Interestingly, and albeit somewhat surprisingly, while the American electorate was focused on a vicious Presidential election, another piece of dense legislation was in the works in the House, a bill that, among other things, seeks to tackle the opioid epidemic. The 21st Century Cures Act was approved in Congress, a bipartisan bill, which seeks to divert almost $4.8 billion to the National Institutes of Health for research, and provide $1 billion in new funding for opioid addiction prevention and treatment, USA Today reports. Despite a number of objections being raised on both sides of the aisle, the bill was approved 392-to-26.
Unlike CARA which is focused specifically on addiction, the 996-page Cures Act covers several areas of medicine, such as allowing the Food and Drug Administration (FDA) to speed up the approval time for new drugs and medical equipment, according to the article. Additionally, the Cures Act seeks to:
- Channel $1.8 billion to the “Cancer Moonshot” initiative, designed to accelerate research into new cancer therapies, expand prevention and early detection.
- Create a mental health and substance abuse “policy laboratory.”
- Fortify existing mental health parity laws.
At first glance, the new legislation, if approved in the Senate as many expect it to be, should bring about a lot of change, the good kind of change. Unfortunately, a number of politicians on the right believe that the Cures Act is “a legislative goodie bag loaded with special-interest surprises,” the article reports. Where critics on the left argue:
“When American voters say Congress is owned by big companies, this bill is exactly what they are talking about,” said Sen. Elizabeth Warren, D-Mass., in a speech on the Senate floor earlier this week.
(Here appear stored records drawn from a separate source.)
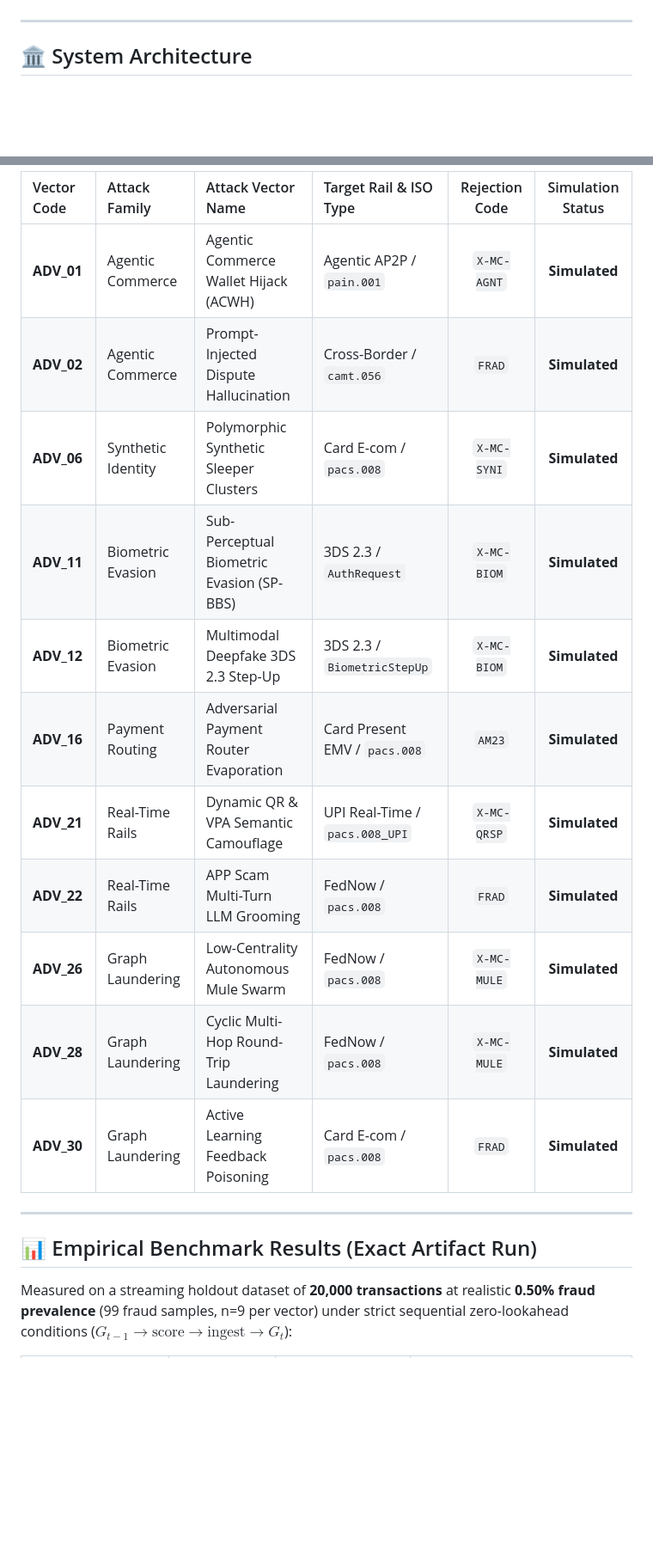
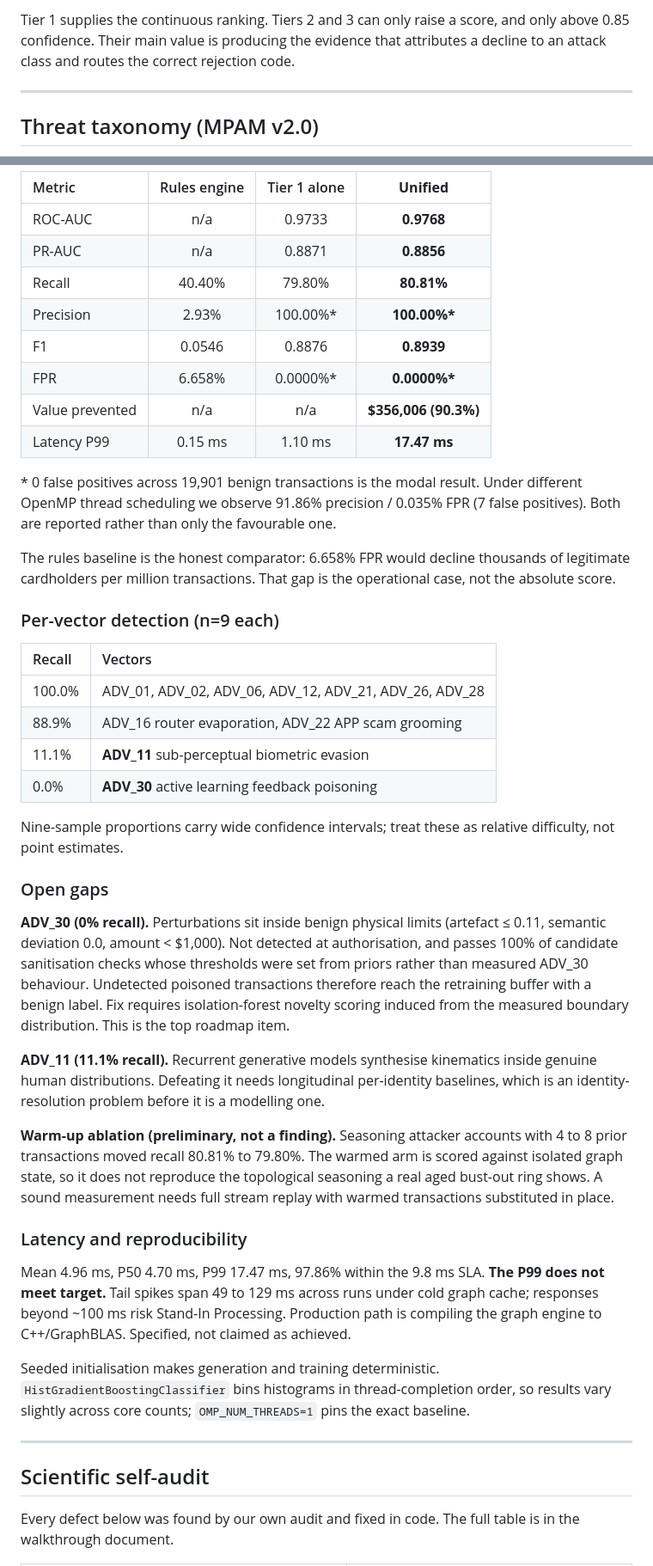
Before and after one commit to Vision-jarvis/mastershield-ai-defense-lab, a Markdown page: README.md, 2 parts joined by grey strips. Shown at 86% size. Rendered like a GitHub page; blank space fills up the shorter version.

```diff
--- a/README.md
+++ b/README.md
@@ -30,5 +72,6 @@ Generative AI has fundamentally shifted payment fraud economics. Modern payment
+Tier 1 supplies the continuous ranking. Tiers 2 and 3 can only raise a score, and only above 0.85 confidence. Their main value is producing the evidence that attributes a decline to an attack class and routes the correct rejection code.
 
 ---
 
-## 🏛️ System Architecture
+## Threat taxonomy (MPAM v2.0)
 
@@ -77,21 +134,47 @@ MasterShield AI formalizes the **Mastercard Payment Adversarial Matrix (MPAM v2.
 
-| Vector Code | Attack Family | Attack Vector Name | Target Rail & ISO Type | Rejection Code | Simulation Status |
-|:---|:---|:---|:---|:---:|:---:|
-| **ADV_01** | Agentic Commerce | Agentic Commerce Wallet Hijack (ACWH) | Agentic AP2P / `pain.001` | `X-MC-AGNT` | **Simulated** |
-| **ADV_02** | Agentic Commerce | Prompt-Injected Dispute Hallucination | Cross-Border / `camt.056` | `FRAD` | **Simulated** |
-| **ADV_06** | Synthetic Identity | Polymorphic Synthetic Sleeper Clusters | Card E-com / `pacs.008` | `X-MC-SYNI` | **Simulated** |
-| **ADV_11** | Biometric Evasion | Sub-Perceptual Biometric Evasion (SP-BBS) | 3DS 2.3 / `AuthRequest` | `X-MC-BIOM` | **Simulated** |
-| **ADV_12** | Biometric Evasion | Multimodal Deepfake 3DS 2.3 Step-Up | 3DS 2.3 / `BiometricStepUp` | `X-MC-BIOM` | **Simulated** |
-| **ADV_16** | Payment Routing | Adversarial Payment Router Evaporation | Card Present EMV / `pacs.008` | `AM23` | **Simulated** |
-| **ADV_21** | Real-Time Rails | Dynamic QR & VPA Semantic Camouflage | UPI Real-Time / `pacs.008_UPI` | `X-MC-QRSP` | **Simulated** |
-| **ADV_22** | Real-Time Rails | APP Scam Multi-Turn LLM Grooming | FedNow / `pacs.008` | `FRAD` | **Simulated** |
-| **ADV_26** | Graph Laundering | Low-Centrality Autonomous Mule Swarm | FedNow / `pacs.008` | `X-MC-MULE` | **Simulated** |
-| **ADV_28** | Graph Laundering | Cyclic Multi-Hop Round-Trip Laundering | FedNow / `pacs.008` | `X-MC-MULE` | **Simulated** |
-| **ADV_30** | Graph Laundering | Active Learning Feedback Poisoning | Card E-com / `pacs.008` | `FRAD` | **Simulated** |
+| Metric | Rules engine | Tier 1 alone | **Unified** |
+|:--|:--:|:--:|:--:|
+| ROC-AUC | n/a | 0.9733 | **0.9768** |
+| PR-AUC | n/a | 0.8871 | **0.8856** |
+| Recall | 40.40% | 79.80% | **80.81%** |
+| Precision | 2.93% | 100.00%\* | **100.00%\*** |
+| F1 | 0.0546 | 0.8876 | **0.8939** |
+| FPR | 6.658% | 0.0000%\* | **0.0000%\*** |
+| Value prevented | n/a | n/a | **$356,006 (90.3%)** |
+| Latency P99 | 0.15 ms | 1.10 ms | **17.47 ms** |
+
+\* 0 false positives across 19,901 benign transactions is the modal result. Under different OpenMP thread scheduling we observe 91.86% precision / 0.035% FPR (7 false positives). Both are reported rather than only the favourable one.
+
+The rules baseline is the honest comparator: 6.658% FPR would decline thousands of legitimate cardholders per million transactions. That gap is the operational case, not the absolute score.
+
+### Per-vector detection (n=9 each)
+
+| Recall | Vectors |
+|:--|:--|
+| 100.0% | ADV_01, ADV_02, ADV_06, ADV_12, ADV_21, ADV_26, ADV_28 |
+| 88.9% | ADV_16 router evaporation, ADV_22 APP scam grooming |
+| 11.1% | **ADV_11** sub-perceptual biometric evasion |
+| 0.0% | **ADV_30** active learning feedback poisoning |
+
+Nine-sample proportions carry wide confidence intervals; treat these as relative difficulty, not point estimates.
+
+### Open gaps
+
+**ADV_30 (0% recall).** Perturbations sit inside benign physical limits (artefact ≤ 0.11, semantic deviation 0.0, amount < $1,000). Not detected at authorisation, and passes 100% of candidate sanitisation checks whose thresholds were set from priors rather than measured ADV_30 behaviour. Undetected poisoned transactions therefore reach the retraining buffer with a benign label. Fix requires isolation-forest novelty scoring induced from the measured boundary distribution. This is the top roadmap item.
+
+**ADV_11 (11.1% recall).** Recurrent generative models synthesise kinematics inside genuine human distributions. Defeating it needs longitudinal per-identity baselines, which is an identity-resolution problem before it is a modelling one.
+
+**Warm-up ablation (preliminary, not a finding).** Seasoning attacker accounts with 4 to 8 prior transactions moved recall 80.81% to 79.80%. The warmed arm is scored against isolated graph state, so it does not reproduce the topological seasoning a real aged bust-out ring shows. A sound measurement needs full stream replay with warmed transactions substituted in place.
+
+### Latency and reproducibility
+
+Mean 4.96 ms, P50 4.70 ms, P99 17.47 ms, 97.86% within the 9.8 ms SLA. **The P99 does not meet target.** Tail spikes span 49 to 129 ms across runs under cold graph cache; responses beyond ~100 ms risk Stand-In Processing. Production path is compiling the graph engine to C++/GraphBLAS. Specified, not claimed as achieved.
+
+Seeded initialisation makes generation and training deterministic. `HistGradientBoostingClassifier` bins histograms in thread-completion order, so results vary slightly across core counts; `OMP_NUM_THREADS=1` pins the exact baseline.
 
 ---
 
-## 📊 Empirical Benchmark Results (Exact Artifact Run)
+## Scientific self-audit
 
-Measured on a streaming holdout dataset of **20,000 transactions** at realistic **0.50% fraud prevalence** (99 fraud samples, n=9 per vector) under strict sequential zero-lookahead conditions ($G_{t-1} \to \text{score} \to \text{ingest} \to G_t$):
+Every defect below was found by our own audit and fixed in code. The full table is in the walkthrough document.
 
```
Also changed, not shown: other parts of README.md (+143 -127 lines).
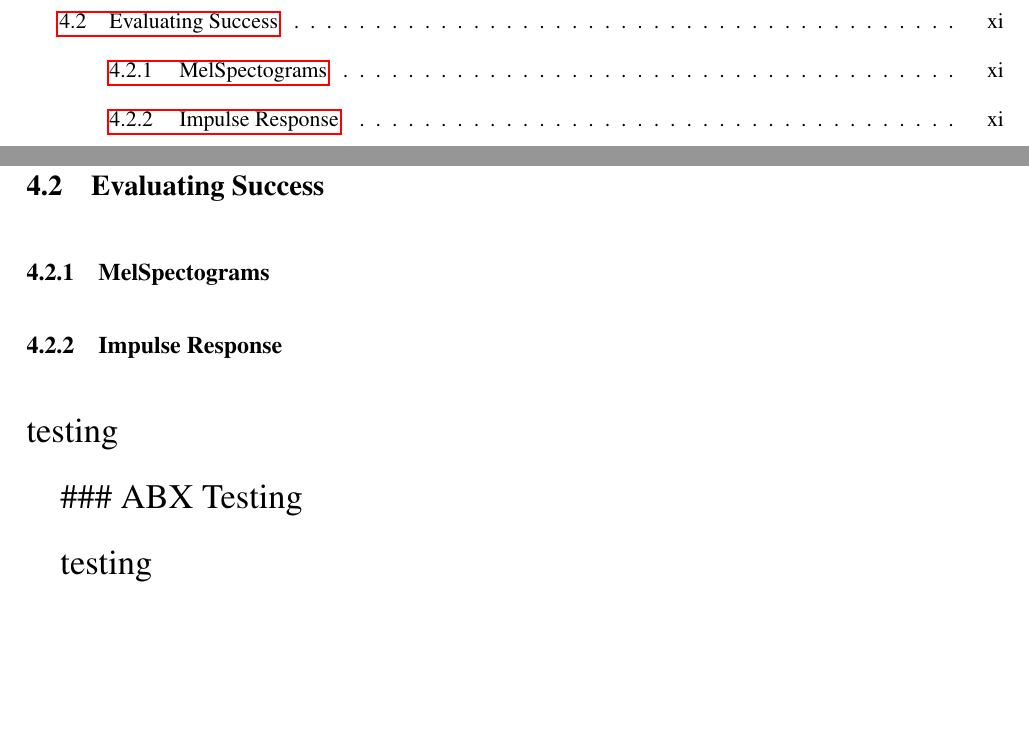
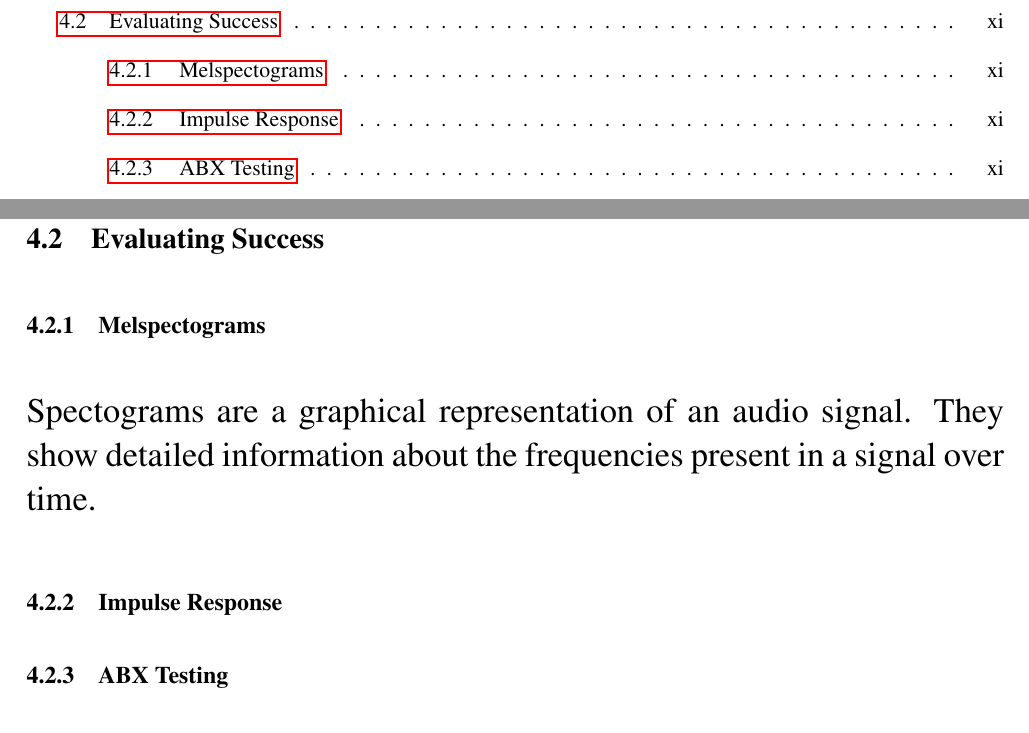
Before and after one commit to KieranMcCool/MusicalEffectModelling-Dissertation, a LaTeX thesis (dissertation.tex): two parts of pages 2 and 12 of 16, joined at a grey line, cut so that both start at the same text, the shorter picture padded with empty space. Compiled offline with pdfLaTeX.

Commit message:
updated as of Tue 27 Mar 2018 23:32:03 BST

```diff
--- a/dissertation.tex
+++ b/dissertation.tex
@@ -267,16 +267,17 @@ data, exhibiting a ``subjective naturalness never before seen.''
 \section{Evaluating Success}\label{evaluating-success}}
 
 \hypertarget{melspectograms}{%
-\subsection{MelSpectograms}\label{melspectograms}}
+\subsection{Melspectograms}\label{melspectograms}}
+
+Spectograms are a graphical representation of an audio signal. They show
+detailed information about the frequencies present in a signal over
+time.
 
 \hypertarget{impulse-response}{%
 \subsection{Impulse Response}\label{impulse-response}}
 
-testing
-
-\#\#\#~ABX Testing
-
-testing
+\hypertarget{abx-testing}{%
+\subsection{ABX Testing}\label{abx-testing}}
 
 \hypertarget{implementation}{%
 \chapter{Implementation}\label{implementation}}
```
Also changed, not shown: dissertation.md (+4 -6 lines), dissertation.pdf.
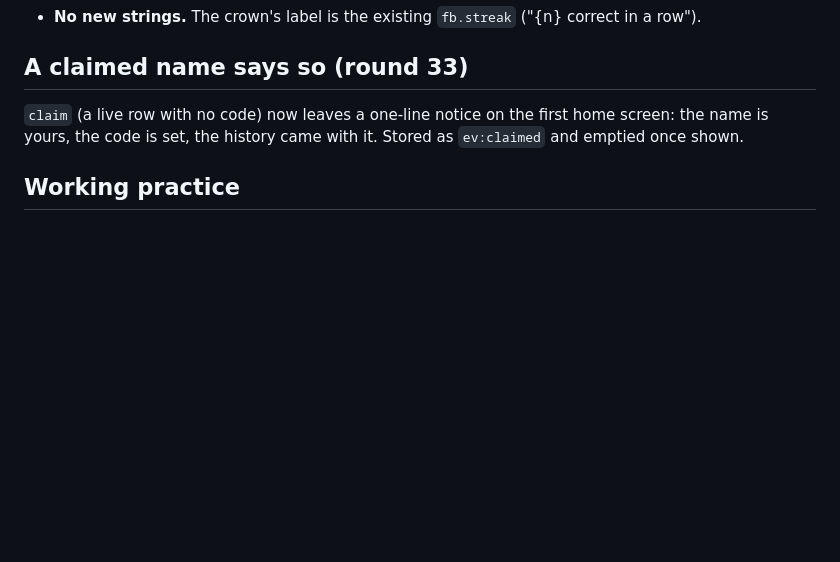
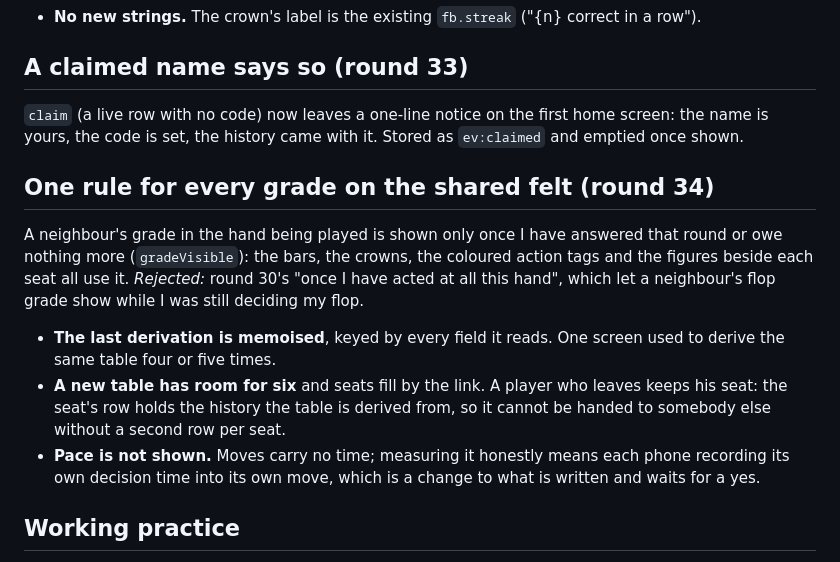
Before and after one commit to ishalom/ishalom, a Markdown page: docs/decisions.md, the part around the change. Rendered like a GitHub page; blank space fills up the shorter version.

Commit message:
Record round 34's decisions
Co-Authored-By: Claude Opus 5.5 <noreply@anthropic.com>

```diff
--- a/docs/decisions.md
+++ b/docs/decisions.md
@@ -366,6 +366,23 @@ neighbour's grade early; a forfeit ends the run, leaving does not.
 home screen: the name is yours, the code is set, the history came with it.
 Stored as `ev:claimed` and emptied once shown.
 
+## One rule for every grade on the shared felt (round 34)
+
+A neighbour's grade in the hand being played is shown only once I have
+answered that round or owe nothing more (`gradeVisible`): the bars, the crowns,
+the coloured action tags and the figures beside each seat all use it.
+*Rejected:* round 30's "once I have acted at all this hand", which let a
+neighbour's flop grade show while I was still deciding my flop.
+
+- **The last derivation is memoised**, keyed by every field it reads. One screen
+  used to derive the same table four or five times.
+- **A new table has room for six** and seats fill by the link. A player who
+  leaves keeps his seat: the seat's row holds the history the table is derived
+  from, so it cannot be handed to somebody else without a second row per seat.
+- **Pace is not shown.** Moves carry no time; measuring it honestly means each
+  phone recording its own decision time into its own move, which is a change
+  to what is written and waits for a yes.
+
 ## Working practice
 
 - **Git is run without asking.** Commit and push on
```
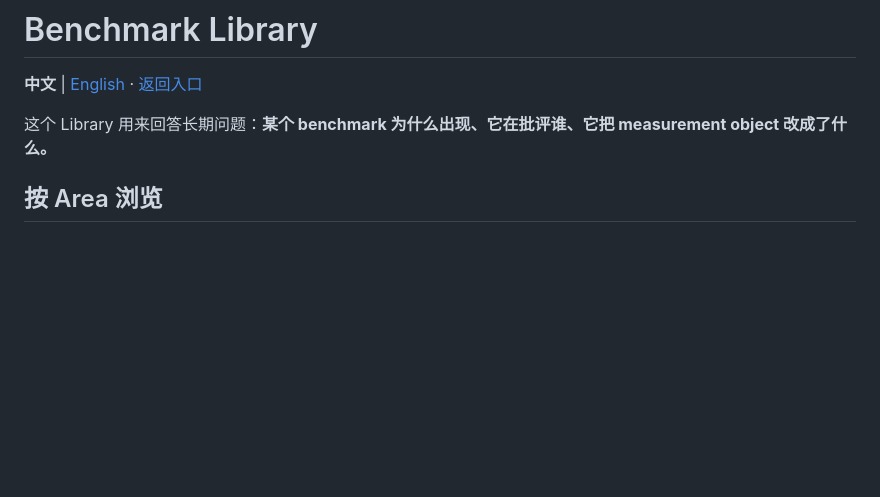
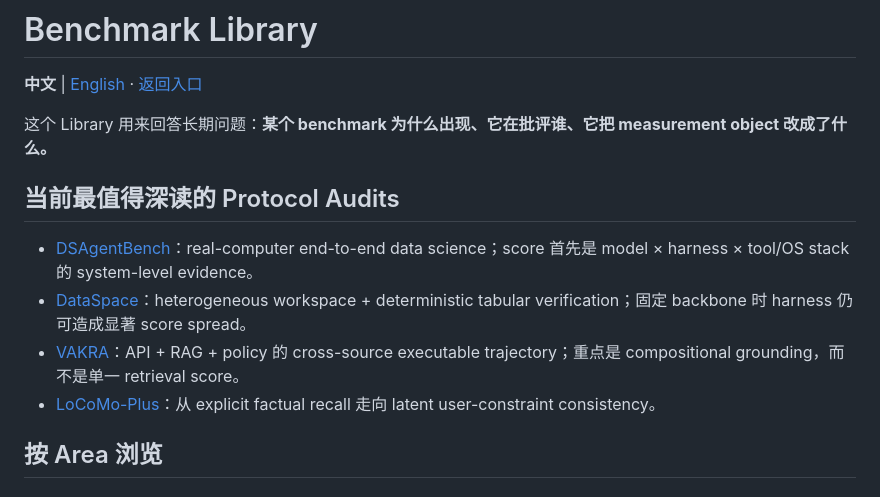
Before and after one commit to H20Zhang/Agent-Benchmark-Radar, a Markdown page: library/README.md, the part around the change. GitHub-like rendering; blank space fills up the shorter version.

Commit message:
Link Benchmark Library to frontier protocol audits

```diff
--- a/library/README.md
+++ b/library/README.md
@@ -3,6 +3,13 @@
 **中文** | [English](README.en.md) · [返回入口](../README.md)
 
 这个 Library 用来回答长期问题：**某个 benchmark 为什么出现、它在批评谁、它把 measurement object 改成了什么。**
+
+## 当前最值得深读的 Protocol Audits
+
+- [DSAgentBench](../benchmarks/dsagentbench.md)：real-computer end-to-end data science；score 首先是 model × harness × tool/OS stack 的 system-level evidence。
+- [DataSpace](../benchmarks/dataspace.md)：heterogeneous workspace + deterministic tabular verification；固定 backbone 时 harness 仍可造成显著 score spread。
+- [VAKRA](../benchmarks/vakra.md)：API + RAG + policy 的 cross-source executable trajectory；重点是 compositional grounding，而不是单一 retrieval score。
+- [LoCoMo-Plus](../benchmarks/locomo-plus.md)：从 explicit factual recall 走向 latent user-constraint consistency。
 
 ## 按 Area 浏览
 
```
But, at the end of the day, we will just have to wait and see how the Cures Act will play out. There is no question that every dollar directed towards ending the opioid epidemic is a dollar well spent. However, everything else that is packed into the bill in the fine print could mean that addressing the opioid crisis may come at a great cost.